It was absolutely everywhere in the early 2000s — tiny square tiles, often in mosaics of varying shades, with a bit of an iridescent sheen. Those same tiles were big in the '70s and '80s, too, although then you were more likely to see them in shades of white or beige. And since almost everything that once falls out of fashion will eventually cycle back, I'm starting to see those tiny tiles crop up once again.
These tiles are a little different this time around: instead of variegated mosaics, they tend to be a single color, within a very tight color range, or even pure white. In this way, the tiles read almost more as a texture than a pattern.
Above: In this French bathroom spotted on Maison Creative, tile covers the walls of the shower, as well as the countertop and shelves.
In this shower from Dagbladet, a pale pink grout matches the iridescent pink wall tile.
Small white tiles cover the tub, and the walls, of this Norwegian bathroom from Rom 123. The slightly larger square black tiles on the floor set up a nice contrast.
Subtly varied white mosaic tile forms the backdrop for a moody, bohemian bathroom in this London home from Vogue.
Small, square tiles like this can impart a bit of bohemian feel, but here, they work equally well in a modern bath from Leibal. Bright white tiles, paired with white grout, add a bit of texture to a minimalist space.
In this bathroom from Sight Unseen, pink mosaic tile matches the pink of the walls, for an immersive color experience.

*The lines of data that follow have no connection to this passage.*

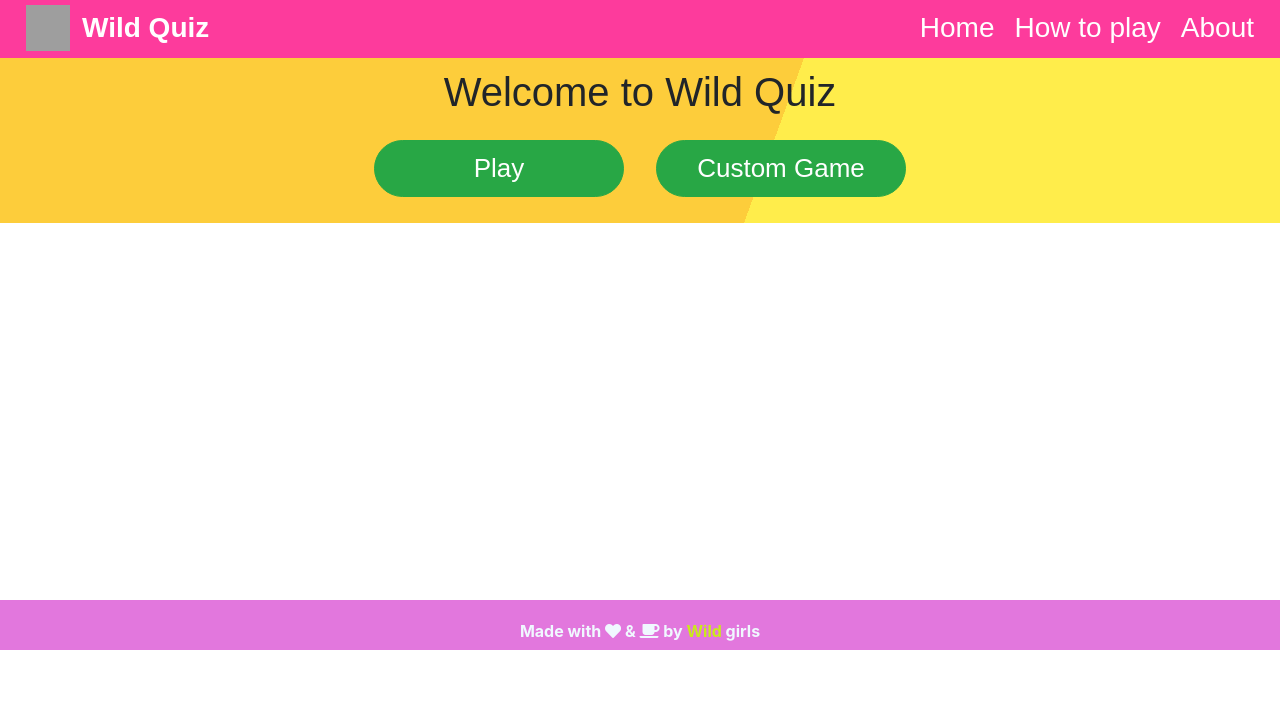
Repository: jenna1k/wildQuizApp
Page: /
These files come from the project's save history. The page is drawn as it stood at one moment and after a run of saves; the edit follows.
The browser window is 1280 px wide. The pictures show the whole page.
Pictures or frames that could not be fetched are drawn as grey boxes. The page's requests for data from a server got no answer. Some web fonts or font styles are not loaded; a fallback is used. Some web libraries are served in a nearby version. The project was rebuilt for these pictures with package versions that can differ from the ones it lists, and the page was loaded fresh each time. No one was signed in, and anything a server would have sent is missing. Also part of the build but not shown: src/App.css, src/components/game/GameBox.css, src/components/game/Question.js, src/components/game/Answers.js, src/components/game/ProgressBar.js, src/components/game/GameBox.js, src/components/game/SelectCategory.css, src/components/game/SelectCategory.js and 10 more.

Above is the page before, as saved 2019-05-14 15:14:33.

After the next 2 saves:
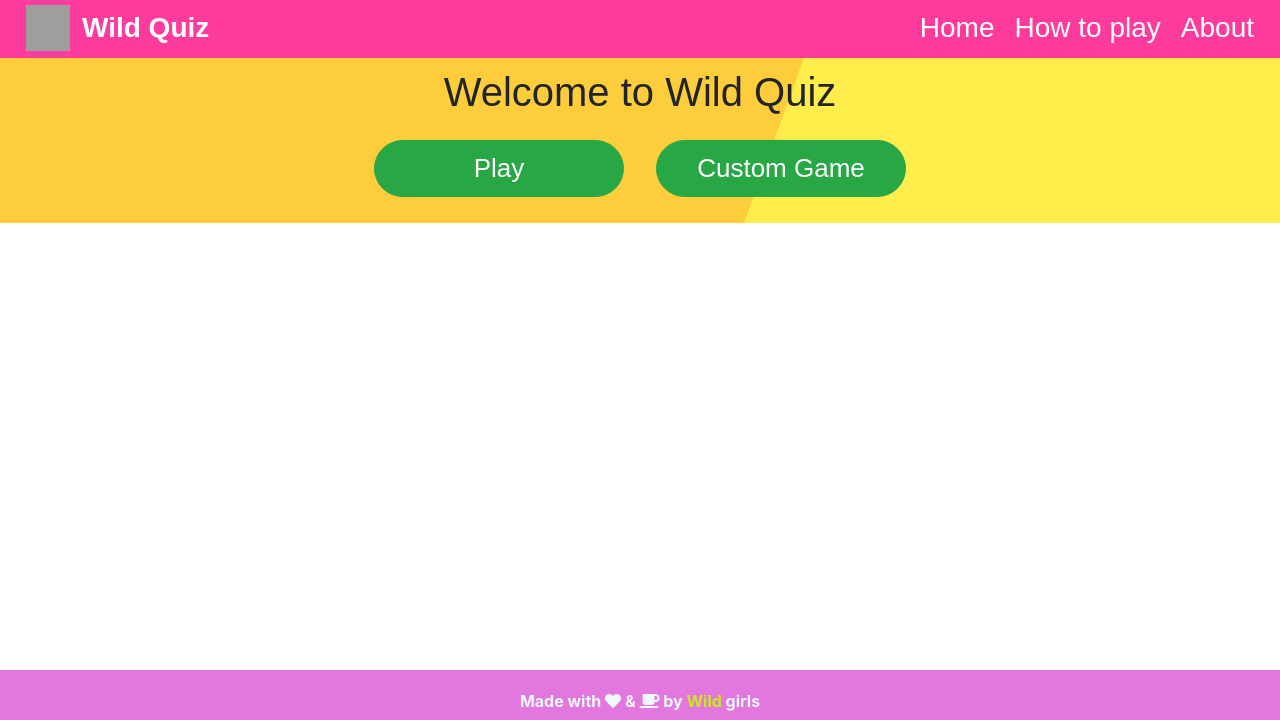
The 2 saves are shown as one change because they came seconds apart.
The last was saved 3 min 39 s later.
--- a/src/index.css
+++ b/src/index.css
@@ -30,10 +30,9 @@
   height:100%;
 }
 .content {
-  min-height: calc(100vh - 70px) !important;
+  min-height: calc(100vh - 50px);
 }
 
 .footer {
   height: 50px;
-  margin-top: -50px;
 }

This bathroom from H Design (also lead image above) has the tiniest tile of all, small enough to wrap around the rounded corners of this spa-like bathroom. Which does, of course, mean a whole whole lot of grout — but also a beautiful, sculptural appearance. Worth the trade-off? You decide.
I've never been a particular fan of these — maybe they still seem a little bit dated to me. And all that tile means a whole, whole lot of grout. But you have to admit that in certain applications, they do look nice, and impart a very pleasing texture. What do you think?